After years of poor cell coverage, residents in Purcellville’s Hirst Farm neighborhood might be pleased to know the town is one step closer to improving the issue for good.
The Town Council Tuesday night voted 6-0-1 to authorize staff to advertise for proposals to build a telecommunications tower at the Basham Simms Wastewater Facility off South 20th Street. Mayor Kwasi Fraser abstained from the vote because of his position with Verizon.
Council directed staff to do so once it finalizes contract extensions with the cell carriers currently in place on the Maple Avenue water tower—AT&T, Sprint, T-Mobile and Verizon. Public Works Director Buster Nicholson said that could be done by July. According to a staff report, the new cell tower will increase cell coverage in the southwestern portion of town, allow for the town to install its own equipment to improve daily functions and provide the town with a source of revenue.
Having a firm manage and pay for the design and construction of the cell tower will cost the town nothing, but will provide it with revenue in the form of a percentage of what the firm generates annually from the leases it negotiates with cellular carriers.
Staff will rate the firms on their proposals using a 100-point system—60 points each for their descriptions on how they plan to increase the town’s bandwidth and increase cell coverage area; 25 points for how they plan to maximize revenue for the town; and 15 points for how they plan to make room for town equipment atop the tower. That equipment could improve the town’s communications and daily functions, such as improved water meter readings and police radio systems.

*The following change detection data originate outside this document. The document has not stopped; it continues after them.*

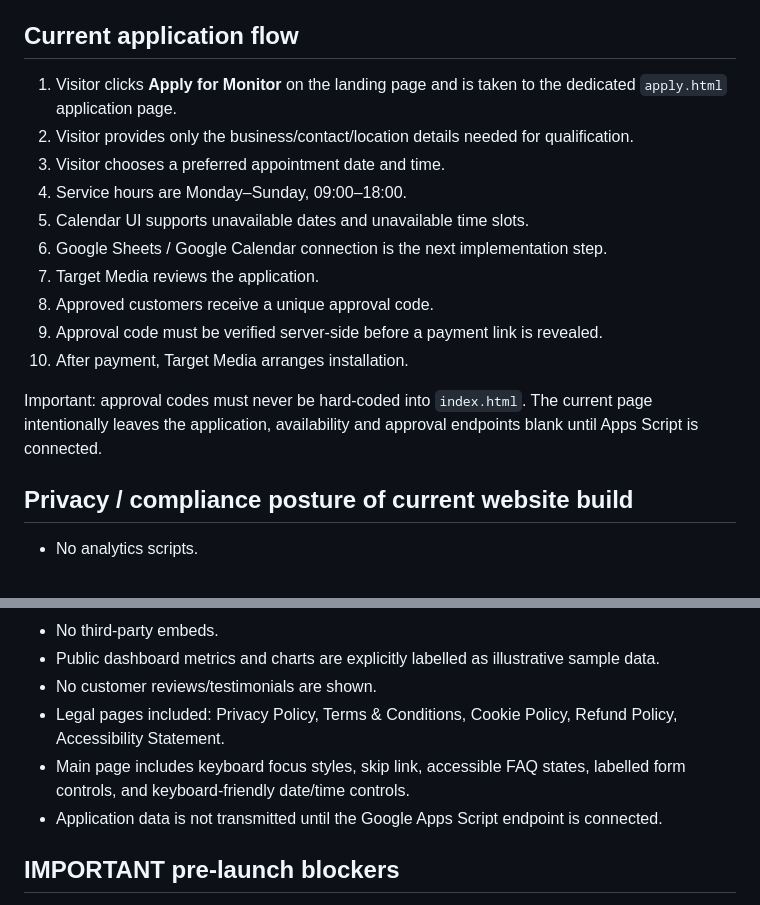
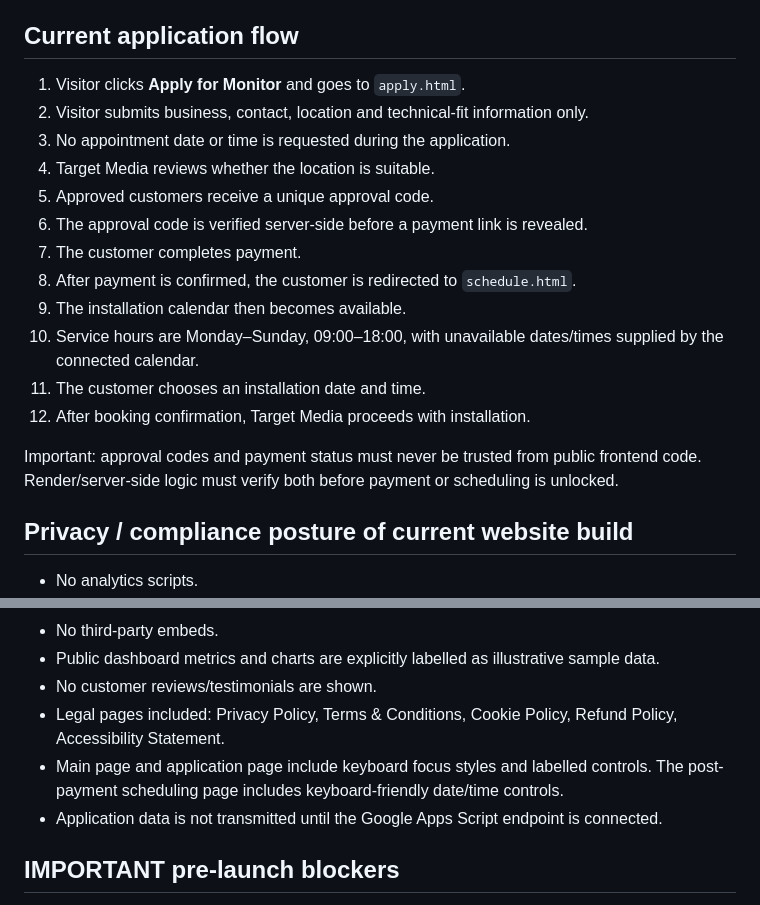
Before and after one commit to targetai1920-debug/TARGET-MEDIA, a Markdown page: README.md, 2 parts joined by grey strips. Rendered like a GitHub page.

Commit message:
Document validation payment and scheduling flow

```diff
--- a/README.md
+++ b/README.md
@@ -12,18 +12,20 @@ Static animated landing page for Target Media.
 
 ## Current application flow
 
-1. Visitor clicks **Apply for Monitor** on the landing page and is taken to the dedicated `apply.html` application page.
-2. Visitor provides only the business/contact/location details needed for qualification.
-3. Visitor chooses a preferred appointment date and time.
-4. Service hours are Monday–Sunday, 09:00–18:00.
-5. Calendar UI supports unavailable dates and unavailable time slots.
-6. Google Sheets / Google Calendar connection is the next implementation step.
-7. Target Media reviews the application.
-8. Approved customers receive a unique approval code.
-9. Approval code must be verified server-side before a payment link is revealed.
-10. After payment, Target Media arranges installation.
+1. Visitor clicks **Apply for Monitor** and goes to `apply.html`.
+2. Visitor submits business, contact, location and technical-fit information only.
+3. No appointment date or time is requested during the application.
+4. Target Media reviews whether the location is suitable.
+5. Approved customers receive a unique approval code.
+6. The approval code is verified server-side before a payment link is revealed.
+7. The customer completes payment.
+8. After payment is confirmed, the customer is redirected to `schedule.html`.
+9. The installation calendar then becomes available.
+10. Service hours are Monday–Sunday, 09:00–18:00, with unavailable dates/times supplied by the connected calendar.
+11. The customer chooses an installation date and time.
+12. After booking confirmation, Target Media proceeds with installation.
 
-Important: approval codes must never be hard-coded into `index.html`. The current page intentionally leaves the application, availability and approval endpoints blank until Apps Script is connected.
+Important: approval codes and payment status must never be trusted from public frontend code. Render/server-side logic must verify both before payment or scheduling is unlocked.
 
 ## Privacy / compliance posture of current website build
 
@@ -35,7 +37,7 @@ Important: approval codes must never be hard-coded into `index.html`. The curren
 - Public dashboard metrics and charts are explicitly labelled as illustrative sample data.
 - No customer reviews/testimonials are shown.
 - Legal pages included: Privacy Policy, Terms & Conditions, Cookie Policy, Refund Policy, Accessibility Statement.
-- Main page includes keyboard focus styles, skip link, accessible FAQ states, labelled form controls, and keyboard-friendly date/time controls.
+- Main page and application page include keyboard focus styles and labelled controls. The post-payment scheduling page includes keyboard-friendly date/time controls.
 - Application data is not transmitted until the Google Apps Script endpoint is connected.
 
 ## IMPORTANT pre-launch blockers
```
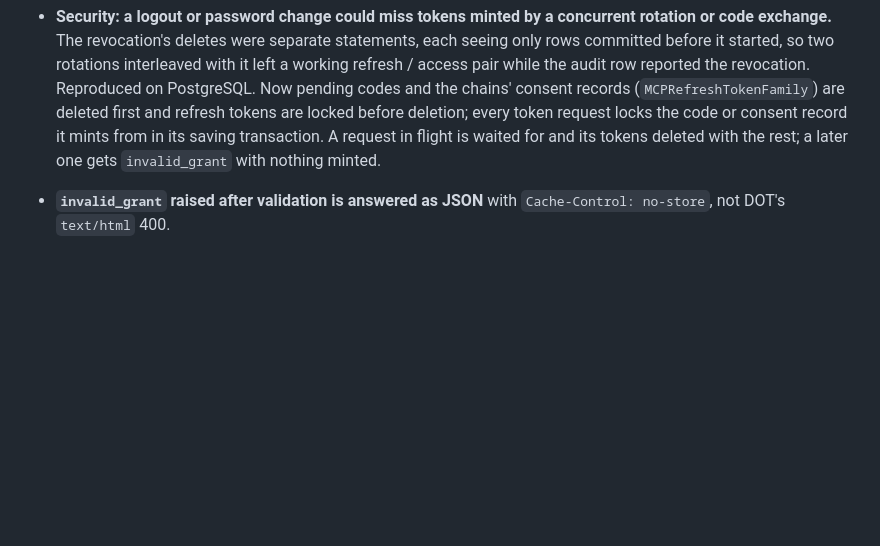
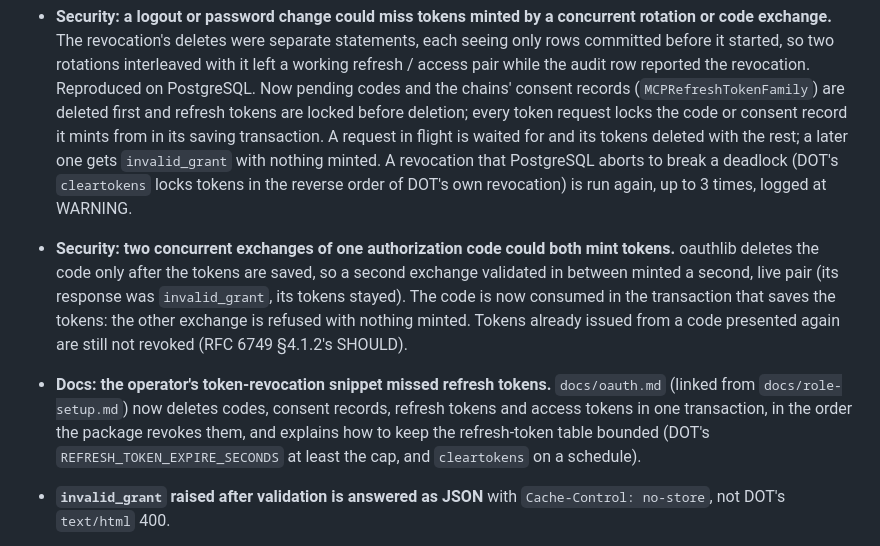
Before and after one commit to thepapermen/django-mcp-sql, a Markdown page: CHANGELOG.md, the part around the change. GitHub-like rendering; blank space fills up the shorter version.

Commit message:
docs: CHANGELOG and CLAUDE.md for the OAuth review round
Co-Authored-By: Claude Opus 5.5 (1M context) <noreply@anthropic.com>

```diff
--- a/CHANGELOG.md
+++ b/CHANGELOG.md
@@ -325,7 +325,23 @@ below precisely because they do **not** announce themselves.
   first and refresh tokens are locked before deletion; every token request
   locks the code or consent record it mints from in its saving transaction. A
   request in flight is waited for and its tokens deleted with the rest; a
-  later one gets `invalid_grant` with nothing minted.
+  later one gets `invalid_grant` with nothing minted. A revocation that
+  PostgreSQL aborts to break a deadlock (DOT's `cleartokens` locks tokens in
+  the reverse order of DOT's own revocation) is run again, up to 3 times,
+  logged at WARNING.
+- **Security: two concurrent exchanges of one authorization code could both
+  mint tokens.** oauthlib deletes the code only after the tokens are saved,
+  so a second exchange validated in between minted a second, live pair (its
+  response was `invalid_grant`, its tokens stayed). The code is now consumed
+  in the transaction that saves the tokens: the other exchange is refused
+  with nothing minted. Tokens already issued from a code presented again are
+  still not revoked (RFC 6749 §4.1.2's SHOULD).
+- **Docs: the operator's token-revocation snippet missed refresh tokens.**
+  `docs/oauth.md` (linked from `docs/role-setup.md`) now deletes codes,
+  consent records, refresh tokens and access tokens in one transaction, in
+  the order the package revokes them, and explains how to keep the
+  refresh-token table bounded (DOT's `REFRESH_TOKEN_EXPIRE_SECONDS` at least
+  the cap, and `cleartokens` on a schedule).
 - **`invalid_grant` raised after validation is answered as JSON** with
   `Cache-Control: no-store`, not DOT's `text/html` 400.
 - **Docs: `pg_catalog` first on the search path does not stop overloads
```
Also changed, not shown: CLAUDE.md (+8 -1 lines).
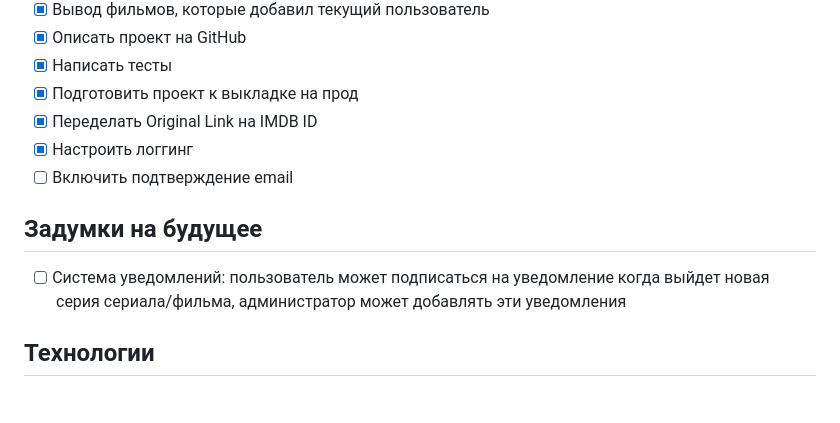
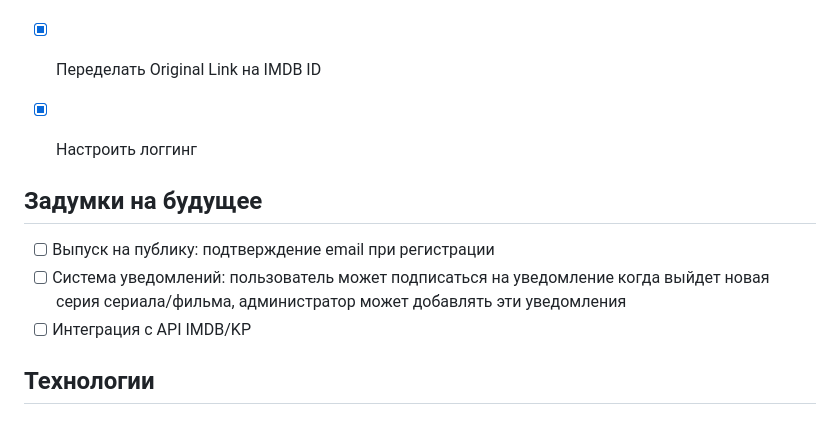
Before and after one commit to Nottezz/Backlog, a Markdown page: README.md, the part around the change. Drawn GitHub-style.

Commit message:
update tasks

```diff
--- a/README.md
+++ b/README.md
@@ -23,10 +23,12 @@ Backlog — сервис «списка хотелок» (backlog) для фил
 - [X] Подготовить проект к выкладке на прод
 - [X] Переделать Original Link на IMDB ID
 - [X] Настроить логгинг
-- [ ] Включить подтверждение email
+
 
 ## Задумки на будущее
+- [ ] Выпуск на публику: подтверждение email при регистрации
 - [ ] Система уведомлений: пользователь может подписаться на уведомление когда выйдет новая серия сериала/фильма, администратор может добавлять эти уведомления
+- [ ] Интеграция с API IMDB/KP
 
 ## Технологии
 
```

Residents in the town’s southwestern quadrant, specifically the Hirst Farm neighborhood, have experienced poor cell coverage for at least the last four years. Those issues were exacerbated last summer when AT&T, Sprint, T-Mobile and Verizon were forced to relocate their cell antennas from atop the 205-foot-tall Maple Avenue water tower to spots 55-95 feet lower on a temporary tower when the town began repairs to the water tower. Nicholson said those repairs should wrap up by July and will most likely improve cellular coverage in town to some extent.
On some occasions, residents have had to leave their neighborhoods in the southwestern part of town and drive to areas of town that have better coverage to conduct business calls.
As a step to better the situation, the Town Council in February voted unanimously to direct town staff to create an implementation plan for a town-managed design and construction of a 125- to 175-foot-tall cell tower at Basham Simms, which sits about a mile-and-a-half south of the water tower and abuts Hirst Farm.
In April, the council instead opted for an outside firm to handle that process, since the town would have had to pay $240,000 to design and build a 175-foot-tall monopole and would not have been able to pay that back until a third of the way through year three if four cell carriers leased space at $1,500 per month.
Because the town will outsource the cell tower build and will no longer need to spend any money up front, the council Tuesday night also voted unanimously to return to the Wastewater fund the $280,000 that it transferred to the Wastewater Capital Improvement Program in the fiscal year 2019 budget.